A causal fallacy is one where the conclusion can be false even if the premises are true. This type of fallacies often happens when something is taken to be the only possible cause for something else, when it in fact there could be multiple possible reasons why something happens. We often tend to confuse correlation with causation (cause and effect) in our everyday thinking. On the surface causal fallacies often sound reasonable because it focuses on core cause of a problem. However, it is important to remember that just because two things happen together (and therefore correlate) does not mean that one thing caused the other. That is, two things happening together does not guarantee that one caused the other because it is quite possible that it was a coincidence or that a third thing was the cause for them both.
Example Argument: “ The flu causes sore throats, so since I have a sore throat I must have the flu.”
Premise 1: If I have the flu, then I have a sore throat
Premise 2: I have a sore throat
Conclusion: Therefore I have the flu

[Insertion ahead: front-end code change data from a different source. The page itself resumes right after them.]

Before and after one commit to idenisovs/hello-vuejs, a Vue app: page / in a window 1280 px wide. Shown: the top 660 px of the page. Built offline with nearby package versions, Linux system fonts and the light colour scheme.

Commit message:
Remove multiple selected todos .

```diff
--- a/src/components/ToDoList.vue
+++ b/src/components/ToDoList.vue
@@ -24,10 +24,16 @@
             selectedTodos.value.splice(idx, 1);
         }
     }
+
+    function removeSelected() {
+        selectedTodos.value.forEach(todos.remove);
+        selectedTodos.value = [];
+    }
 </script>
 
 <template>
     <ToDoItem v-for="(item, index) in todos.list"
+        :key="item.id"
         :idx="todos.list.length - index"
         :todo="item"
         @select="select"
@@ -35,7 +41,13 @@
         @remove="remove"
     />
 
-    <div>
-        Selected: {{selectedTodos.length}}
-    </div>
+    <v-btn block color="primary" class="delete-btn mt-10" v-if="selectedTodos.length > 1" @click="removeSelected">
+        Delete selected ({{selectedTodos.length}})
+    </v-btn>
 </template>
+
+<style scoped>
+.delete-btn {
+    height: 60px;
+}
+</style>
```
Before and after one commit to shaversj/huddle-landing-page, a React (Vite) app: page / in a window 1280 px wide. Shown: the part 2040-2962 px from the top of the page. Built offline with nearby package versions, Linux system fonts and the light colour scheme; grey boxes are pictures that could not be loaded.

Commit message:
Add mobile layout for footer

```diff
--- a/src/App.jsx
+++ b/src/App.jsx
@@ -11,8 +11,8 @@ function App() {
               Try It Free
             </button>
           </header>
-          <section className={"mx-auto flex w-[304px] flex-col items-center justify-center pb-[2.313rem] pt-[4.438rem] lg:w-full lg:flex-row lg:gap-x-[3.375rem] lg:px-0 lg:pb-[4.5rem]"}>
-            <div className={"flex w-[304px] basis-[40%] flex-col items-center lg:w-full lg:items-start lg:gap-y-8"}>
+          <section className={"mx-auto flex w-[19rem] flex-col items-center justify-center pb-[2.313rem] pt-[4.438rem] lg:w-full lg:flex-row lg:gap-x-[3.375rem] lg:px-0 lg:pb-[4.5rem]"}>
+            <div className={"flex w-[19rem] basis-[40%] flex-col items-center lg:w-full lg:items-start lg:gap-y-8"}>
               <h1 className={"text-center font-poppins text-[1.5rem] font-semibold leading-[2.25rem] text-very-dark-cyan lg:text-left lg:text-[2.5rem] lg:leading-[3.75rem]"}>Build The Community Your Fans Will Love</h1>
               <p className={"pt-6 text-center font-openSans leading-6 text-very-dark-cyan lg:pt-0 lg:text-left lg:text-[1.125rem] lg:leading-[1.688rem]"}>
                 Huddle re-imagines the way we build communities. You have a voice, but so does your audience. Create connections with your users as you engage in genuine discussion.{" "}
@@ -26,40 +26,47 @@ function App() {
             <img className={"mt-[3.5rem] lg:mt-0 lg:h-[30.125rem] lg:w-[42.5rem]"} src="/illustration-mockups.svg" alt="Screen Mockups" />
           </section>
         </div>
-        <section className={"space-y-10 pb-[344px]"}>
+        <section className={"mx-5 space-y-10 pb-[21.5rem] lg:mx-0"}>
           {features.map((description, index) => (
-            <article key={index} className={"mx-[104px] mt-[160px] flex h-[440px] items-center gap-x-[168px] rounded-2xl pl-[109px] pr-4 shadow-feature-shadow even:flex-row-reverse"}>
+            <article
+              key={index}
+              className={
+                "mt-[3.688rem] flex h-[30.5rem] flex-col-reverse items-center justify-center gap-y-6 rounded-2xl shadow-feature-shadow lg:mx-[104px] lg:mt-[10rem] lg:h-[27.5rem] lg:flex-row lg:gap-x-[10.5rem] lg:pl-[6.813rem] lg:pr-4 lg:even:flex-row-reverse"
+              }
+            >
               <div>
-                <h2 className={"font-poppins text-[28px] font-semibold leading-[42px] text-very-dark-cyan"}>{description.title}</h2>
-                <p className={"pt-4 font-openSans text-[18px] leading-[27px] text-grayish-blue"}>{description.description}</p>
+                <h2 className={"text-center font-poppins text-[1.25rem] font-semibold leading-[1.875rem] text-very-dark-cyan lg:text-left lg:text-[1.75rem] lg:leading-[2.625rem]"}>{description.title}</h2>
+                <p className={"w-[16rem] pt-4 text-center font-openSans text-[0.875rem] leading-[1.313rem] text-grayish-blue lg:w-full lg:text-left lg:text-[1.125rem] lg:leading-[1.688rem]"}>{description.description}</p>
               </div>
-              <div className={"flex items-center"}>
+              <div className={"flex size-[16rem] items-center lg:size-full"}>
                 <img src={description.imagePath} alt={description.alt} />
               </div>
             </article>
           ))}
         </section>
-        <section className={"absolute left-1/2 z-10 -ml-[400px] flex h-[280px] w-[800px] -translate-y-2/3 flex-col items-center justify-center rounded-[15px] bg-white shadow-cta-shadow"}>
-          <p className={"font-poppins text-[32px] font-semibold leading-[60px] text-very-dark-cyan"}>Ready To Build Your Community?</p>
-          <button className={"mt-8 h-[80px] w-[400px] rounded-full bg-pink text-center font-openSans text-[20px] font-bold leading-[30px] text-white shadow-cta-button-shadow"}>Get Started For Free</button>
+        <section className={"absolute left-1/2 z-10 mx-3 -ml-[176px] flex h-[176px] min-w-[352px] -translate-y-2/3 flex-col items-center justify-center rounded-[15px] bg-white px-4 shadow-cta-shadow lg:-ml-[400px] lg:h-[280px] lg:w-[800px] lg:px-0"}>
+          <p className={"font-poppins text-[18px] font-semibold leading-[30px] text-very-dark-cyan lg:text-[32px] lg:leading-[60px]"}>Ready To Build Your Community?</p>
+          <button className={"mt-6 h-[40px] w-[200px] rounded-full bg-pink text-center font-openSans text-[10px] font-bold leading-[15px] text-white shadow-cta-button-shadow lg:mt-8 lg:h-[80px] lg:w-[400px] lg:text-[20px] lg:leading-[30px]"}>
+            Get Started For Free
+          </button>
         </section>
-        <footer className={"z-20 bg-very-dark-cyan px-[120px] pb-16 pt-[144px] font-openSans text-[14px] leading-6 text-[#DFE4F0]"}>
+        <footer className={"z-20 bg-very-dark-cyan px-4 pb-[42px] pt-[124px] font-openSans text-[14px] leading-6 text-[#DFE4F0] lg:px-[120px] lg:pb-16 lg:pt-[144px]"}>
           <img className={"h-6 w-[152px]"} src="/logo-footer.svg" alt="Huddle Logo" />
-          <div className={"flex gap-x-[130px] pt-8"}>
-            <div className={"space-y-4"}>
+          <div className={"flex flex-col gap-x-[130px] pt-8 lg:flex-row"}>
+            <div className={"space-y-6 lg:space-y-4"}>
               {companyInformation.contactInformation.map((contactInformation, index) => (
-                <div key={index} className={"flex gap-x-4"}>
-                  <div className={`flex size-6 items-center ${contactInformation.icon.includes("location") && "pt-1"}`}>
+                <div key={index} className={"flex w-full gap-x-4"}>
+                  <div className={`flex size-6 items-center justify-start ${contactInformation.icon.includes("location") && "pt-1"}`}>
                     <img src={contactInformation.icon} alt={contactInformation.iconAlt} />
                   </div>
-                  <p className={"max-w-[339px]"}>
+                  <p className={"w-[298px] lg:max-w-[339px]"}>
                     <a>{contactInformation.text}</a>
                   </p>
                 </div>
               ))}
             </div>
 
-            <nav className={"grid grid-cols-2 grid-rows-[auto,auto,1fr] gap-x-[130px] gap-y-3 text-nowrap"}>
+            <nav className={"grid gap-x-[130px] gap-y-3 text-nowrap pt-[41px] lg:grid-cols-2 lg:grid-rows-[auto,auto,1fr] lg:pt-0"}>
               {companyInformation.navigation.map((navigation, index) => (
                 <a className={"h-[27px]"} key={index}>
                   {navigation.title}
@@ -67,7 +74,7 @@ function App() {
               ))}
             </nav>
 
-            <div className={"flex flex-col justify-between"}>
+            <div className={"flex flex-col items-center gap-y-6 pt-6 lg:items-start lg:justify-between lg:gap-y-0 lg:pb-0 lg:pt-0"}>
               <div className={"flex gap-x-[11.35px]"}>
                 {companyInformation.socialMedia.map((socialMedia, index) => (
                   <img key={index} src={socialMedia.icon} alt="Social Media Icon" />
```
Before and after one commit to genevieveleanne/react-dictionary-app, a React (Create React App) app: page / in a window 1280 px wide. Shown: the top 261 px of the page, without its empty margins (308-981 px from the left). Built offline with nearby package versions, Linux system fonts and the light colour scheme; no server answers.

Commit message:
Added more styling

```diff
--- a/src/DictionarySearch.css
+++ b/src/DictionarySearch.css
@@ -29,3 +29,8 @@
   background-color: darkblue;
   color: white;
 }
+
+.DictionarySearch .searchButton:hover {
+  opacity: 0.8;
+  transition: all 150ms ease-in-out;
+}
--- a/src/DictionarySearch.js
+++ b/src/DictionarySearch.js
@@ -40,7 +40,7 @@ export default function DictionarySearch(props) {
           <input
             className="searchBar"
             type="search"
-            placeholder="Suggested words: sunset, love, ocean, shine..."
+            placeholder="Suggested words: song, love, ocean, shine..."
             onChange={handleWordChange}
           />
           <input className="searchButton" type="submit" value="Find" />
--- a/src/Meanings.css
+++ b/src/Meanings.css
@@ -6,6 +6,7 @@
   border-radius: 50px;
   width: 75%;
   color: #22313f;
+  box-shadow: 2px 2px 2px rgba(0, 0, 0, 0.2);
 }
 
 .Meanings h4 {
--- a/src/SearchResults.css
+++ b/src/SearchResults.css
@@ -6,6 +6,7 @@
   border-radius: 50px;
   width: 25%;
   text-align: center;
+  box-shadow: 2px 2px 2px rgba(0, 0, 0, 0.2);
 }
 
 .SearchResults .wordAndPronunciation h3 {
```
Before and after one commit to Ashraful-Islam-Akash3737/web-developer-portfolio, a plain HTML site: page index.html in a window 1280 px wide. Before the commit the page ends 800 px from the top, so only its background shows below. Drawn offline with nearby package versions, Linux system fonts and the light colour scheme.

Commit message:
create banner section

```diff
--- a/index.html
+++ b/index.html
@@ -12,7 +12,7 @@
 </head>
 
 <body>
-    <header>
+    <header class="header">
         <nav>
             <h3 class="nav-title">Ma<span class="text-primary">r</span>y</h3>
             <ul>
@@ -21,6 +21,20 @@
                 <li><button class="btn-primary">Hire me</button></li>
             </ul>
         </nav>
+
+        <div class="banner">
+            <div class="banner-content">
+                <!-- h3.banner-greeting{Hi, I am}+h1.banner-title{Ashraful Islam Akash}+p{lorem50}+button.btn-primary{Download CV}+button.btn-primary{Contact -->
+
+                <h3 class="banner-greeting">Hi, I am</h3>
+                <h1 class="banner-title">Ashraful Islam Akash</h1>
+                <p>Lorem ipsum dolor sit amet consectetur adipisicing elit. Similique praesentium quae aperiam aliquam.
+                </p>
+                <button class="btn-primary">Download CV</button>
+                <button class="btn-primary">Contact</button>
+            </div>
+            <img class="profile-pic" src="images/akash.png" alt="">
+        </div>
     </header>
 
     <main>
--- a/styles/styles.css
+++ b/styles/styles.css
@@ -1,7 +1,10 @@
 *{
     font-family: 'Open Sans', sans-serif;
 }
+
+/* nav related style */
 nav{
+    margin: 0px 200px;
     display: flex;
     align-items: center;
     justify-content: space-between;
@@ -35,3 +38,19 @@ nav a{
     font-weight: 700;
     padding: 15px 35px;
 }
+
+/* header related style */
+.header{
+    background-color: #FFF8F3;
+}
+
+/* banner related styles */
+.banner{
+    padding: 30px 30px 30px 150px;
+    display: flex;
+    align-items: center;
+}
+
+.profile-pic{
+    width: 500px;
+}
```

Now we know that the flu causes a sore throat, but we cannot say that the flu is the only cause of a sore throat since many other things cause sore throats like: a cold or yelling too much. That is, a sore throat doesn’t necessarily determine if we have the flu.